Hence the likelihood, in early December or in January, of a massive extra monetary injection. The current £75 billion QE programme launched last month is nowhere near enough to make an impact on the scale required. The Bank is now likely to announce a further £100bn in a desperate attempt to boost bank lending and stimulate demand. This would take the total so far to £375bn – a figure for which there is no historical precedent.
How did we get to this? There can be now be no doubt in the mind of any reasonable and intelligent person that we have moved decisively from one era to another. It is one altogether different from the gentle, benign mini cycles of the past 40 years.
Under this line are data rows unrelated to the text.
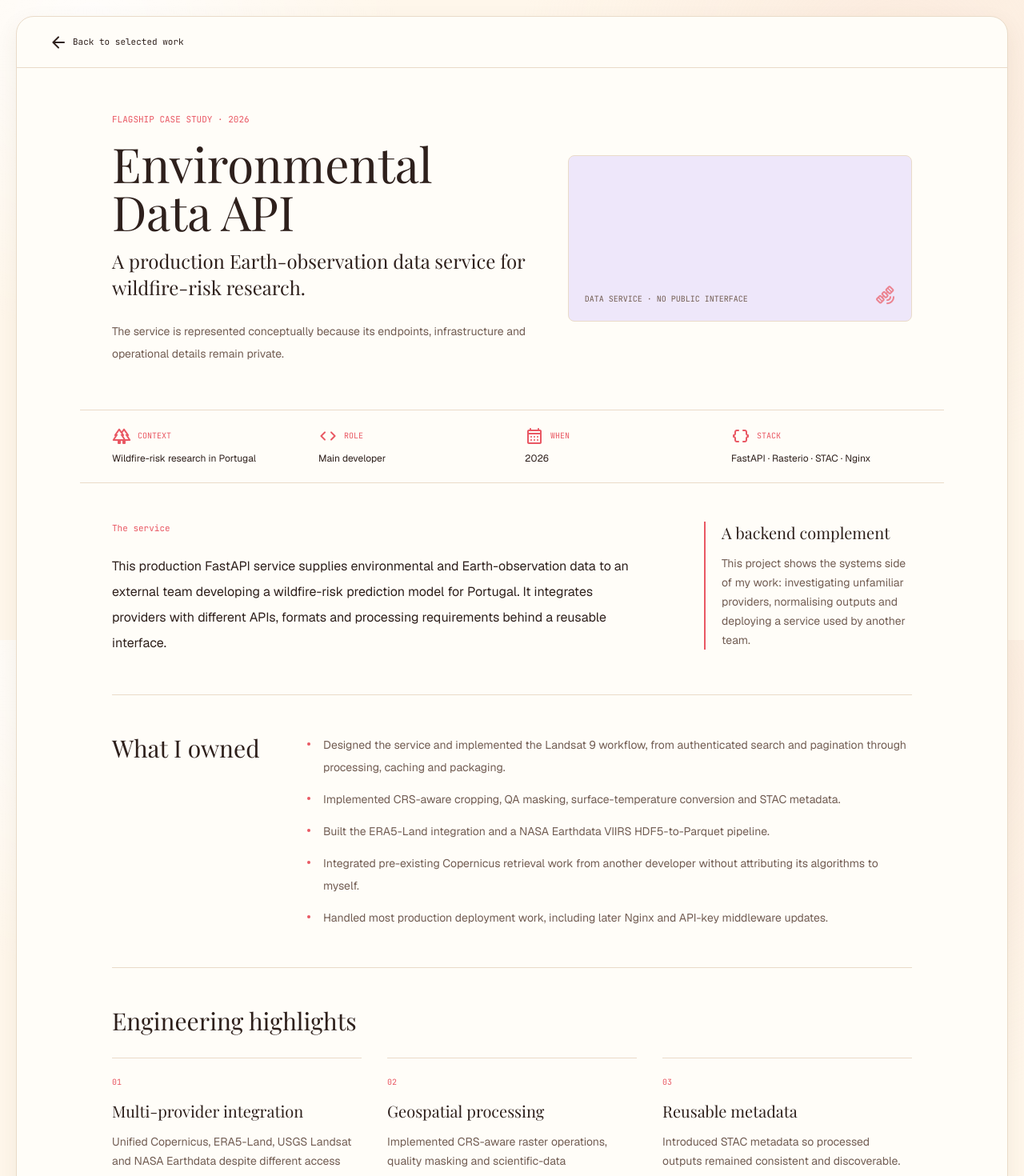
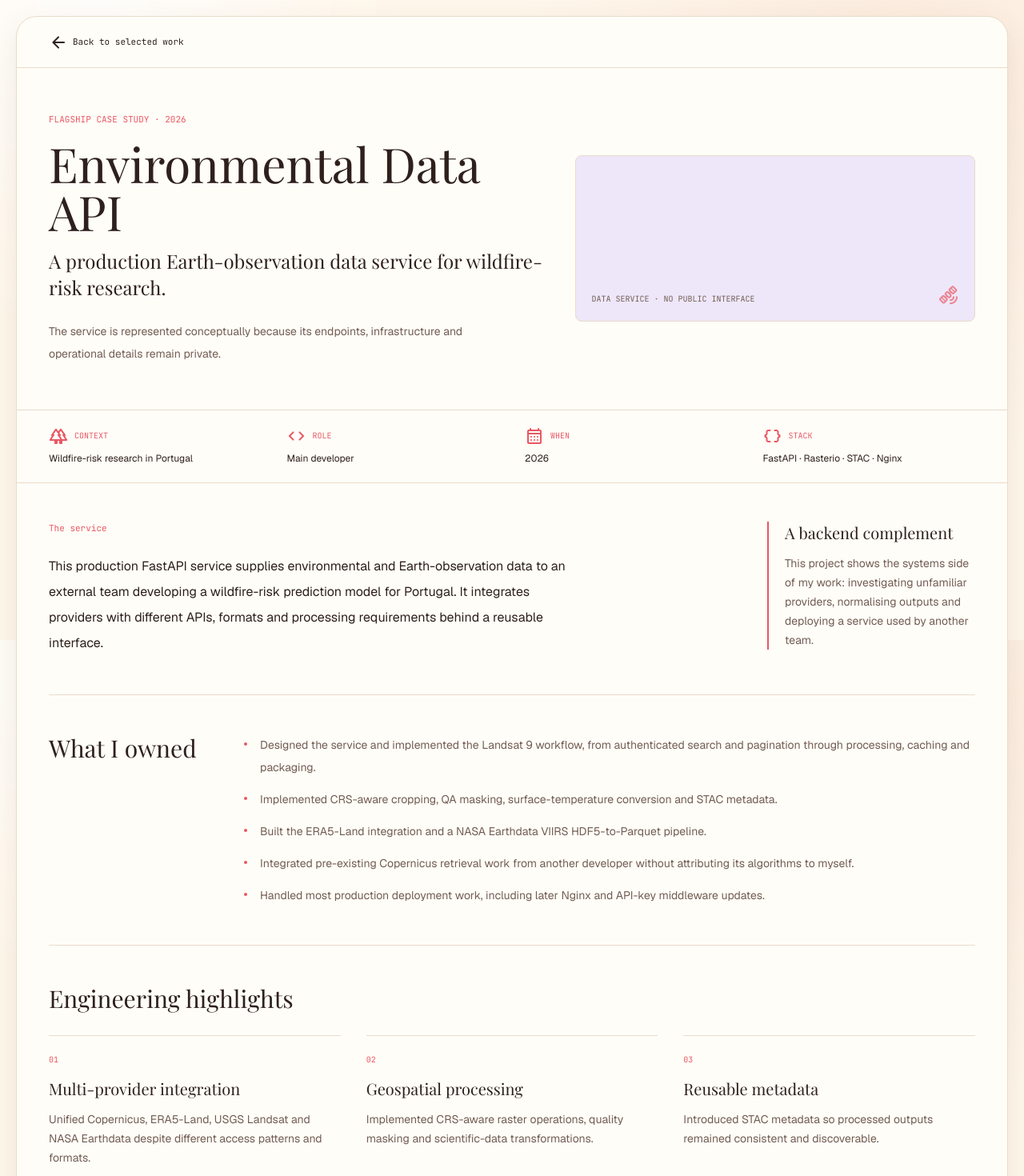
Before and after one commit to anetep/personal-portfolio, a Next.js app: page /en/projects/environmental-data-api in a window 1280 px wide. Shown: the top 1470 px of the page at 80% size. Built offline with nearby package versions, Linux system fonts and the light colour scheme; a web font is replaced by a local one.

Commit message:
[Layout] Made width of projects page be the same as the home page width

```diff
--- a/app/[locale]/projects/[slug]/page.tsx
+++ b/app/[locale]/projects/[slug]/page.tsx
@@ -25,7 +25,7 @@ export default async function ProjectPage(props: PageProps<"/[locale]/projects/[
 
   return (
     <main className="min-h-screen px-3 py-3 sm:px-5 sm:py-5">
-      <article className="mx-auto max-w-[1280px] overflow-hidden rounded-[22px] border border-[var(--line)] bg-[var(--paper)] shadow-[0_10px_28px_rgb(91_62_43_/_8%)]">
+      <article className="mx-auto max-w-[1520px] overflow-hidden rounded-[26px] border border-[var(--line)] bg-[var(--paper)] shadow-[0_12px_35px_rgb(91_62_43_/_10%)]">
         <header className="flex min-h-16 items-center justify-between border-b border-[var(--line)] px-6 py-4 md:px-10">
           <Link href={`/${locale}#work`} className="inline-flex items-center gap-1.5 font-mono text-[11px] text-[var(--foreground)] transition-colors hover:text-[var(--coral)]"><span className="material-symbols-rounded text-sm" aria-hidden="true">arrow_back</span>{project.backLabel}</Link>
           <div className="flex flex-wrap justify-end gap-2">
@@ -34,7 +34,7 @@ export default async function ProjectPage(props: PageProps<"/[locale]/projects/[
           </div>
         </header>
 
-        <section className="mx-auto grid max-w-[1080px] gap-8 px-6 py-10 md:px-10 lg:grid-cols-[1fr_0.8fr] lg:items-center lg:py-14">
+        <section className="mx-auto grid max-w-[1280px] gap-8 px-6 py-10 md:px-10 lg:grid-cols-[1fr_0.8fr] lg:items-center lg:py-14">
           <div>
             <p className="font-mono text-[11px] text-[var(--coral)]">{project.label}</p>
             <h1 className="mt-4 font-serif text-5xl leading-none text-[var(--foreground)] md:text-6xl">{project.title}</h1>
@@ -56,11 +56,11 @@ export default async function ProjectPage(props: PageProps<"/[locale]/projects/[
           </div>
         </section>
 
-        <dl className="mx-auto grid max-w-[1080px] gap-x-8 gap-y-4 border-y border-[var(--line)] px-6 py-5 sm:grid-cols-2 md:px-10 lg:grid-cols-4">
+        <dl className="mx-auto grid max-w-[1280px] gap-x-8 gap-y-4 border-y border-[var(--line)] px-6 py-5 sm:grid-cols-2 md:px-10 lg:grid-cols-4">
           {project.metadata.map((item) => <div key={item.label}><dt className="flex items-center gap-2 font-mono text-[10px] text-[var(--coral)]"><span className="material-symbols-rounded text-sm" aria-hidden="true">{item.icon}</span>{item.label}</dt><dd className="mt-1.5 text-xs leading-5 text-[var(--foreground)]">{item.value}</dd></div>)}
         </dl>
 
-        <div className="mx-auto max-w-[1080px] px-6 md:px-10">
+        <div className="mx-auto max-w-[1280px] px-6 md:px-10">
           <section className="grid gap-8 border-b border-[var(--line)] py-10 md:grid-cols-[1fr_260px] md:py-12">
             <div><p className="font-mono text-[11px] text-[var(--coral)]">{project.overview.title}</p><p className="mt-6 max-w-2xl text-base leading-8 text-[var(--foreground)]">{project.overview.description}</p></div>
             <aside className="self-start border-l-2 border-[var(--coral)] pl-5"><p className="font-serif text-xl text-[var(--foreground)]">{project.product.title}</p><p className="mt-3 text-sm leading-6 text-[var(--muted)]">{project.product.description}</p></aside>
```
The accumulation of both personal and government debt, easeful and liberating in its early stages, has turned round to spring a vicious and deadly trap. Over the past decade alone, government spending roared ahead by a massive 53 per cent in real, after-inflation terms – this on an economy that was itself being fuelled by an explosion in personal debt.
Now the debt bubble has burst. And this has worked like a chain reaction explosion, each wave knocking down wall after wall of policy response. Fiscal stimulus packages and ultra-low interest rates have failed to deliver the positive results expected that would contain the destruction and turn the cycle round.
Government ministers take comfort in the way that the yield on 10-year UK debt has fallen to just 2.3 per cent – a lever never before recorded – as some signal of financial confidence or health. It is certainly preferable to being in the eye of the euro currency storm. But beware of drawing false complacency from a bond yield as low as this. It is signalling a near death experience for the economy overall. And the Eurozone crisis may just be doing us a favour to this extent: were global attention not so fixated on the appalling direction of events in the Eurozone, and allowed to appraise the state of our own economy, the lifeblood of demand almost entirely drained, the deficit reduction progress stalled, and the intensifying slump in business investment as petrified companies hoard cash, there would be a ferocious flight out of sterling and UK assets. That may yet come.
Whether it is the unemployment figures last week, the trade deficit, the continuing falls in business confidence surveys, the reduction in household real incomes, rising energy bills, inflation or the latest downgraded GDP forecasts, there is a compelling case for an activist Chancellor. But debt has boxed him in. We should see some modest measures such as encouragement for banks to lend to small firms, help with deposits for first-time buyers, and schemes to mobilise pension fund money for infrastructure projects. But a galvanising, game-changing set of measures it is not.
It is the Bank of England that now has the “big bazooka” and which, through projections showing inflation falling sharply next year and beyond, it is now primed to fire. Michael Saunders, UK economist at Citigroup, expects QE will reach about £500bn in total “and while our QE forecast is far above consensus, we do not view it as a very aggressive forecast”,
The other bazooka is in the government’s hands to fire: a sweeping away of a shed load of employment regulation that has swollen sixfold over the past 30 years, with compliance costs for UK business estimated at £112bn this year alone. According to the Centre for Policy Studies, another £23 billion in costs on business will be imposed by 2015. But here, too, action, if any, will be limited. Unemployment, it seems, is not yet high enough.
Truly we are locked in to an era of slow to no-growth, squeezed incomes, a collapse of business investment – and the rising prospect of a collapse in the Eurozone. A new, dark era this most certainly is, and with implications such as to make even this bleak forecast seem benign.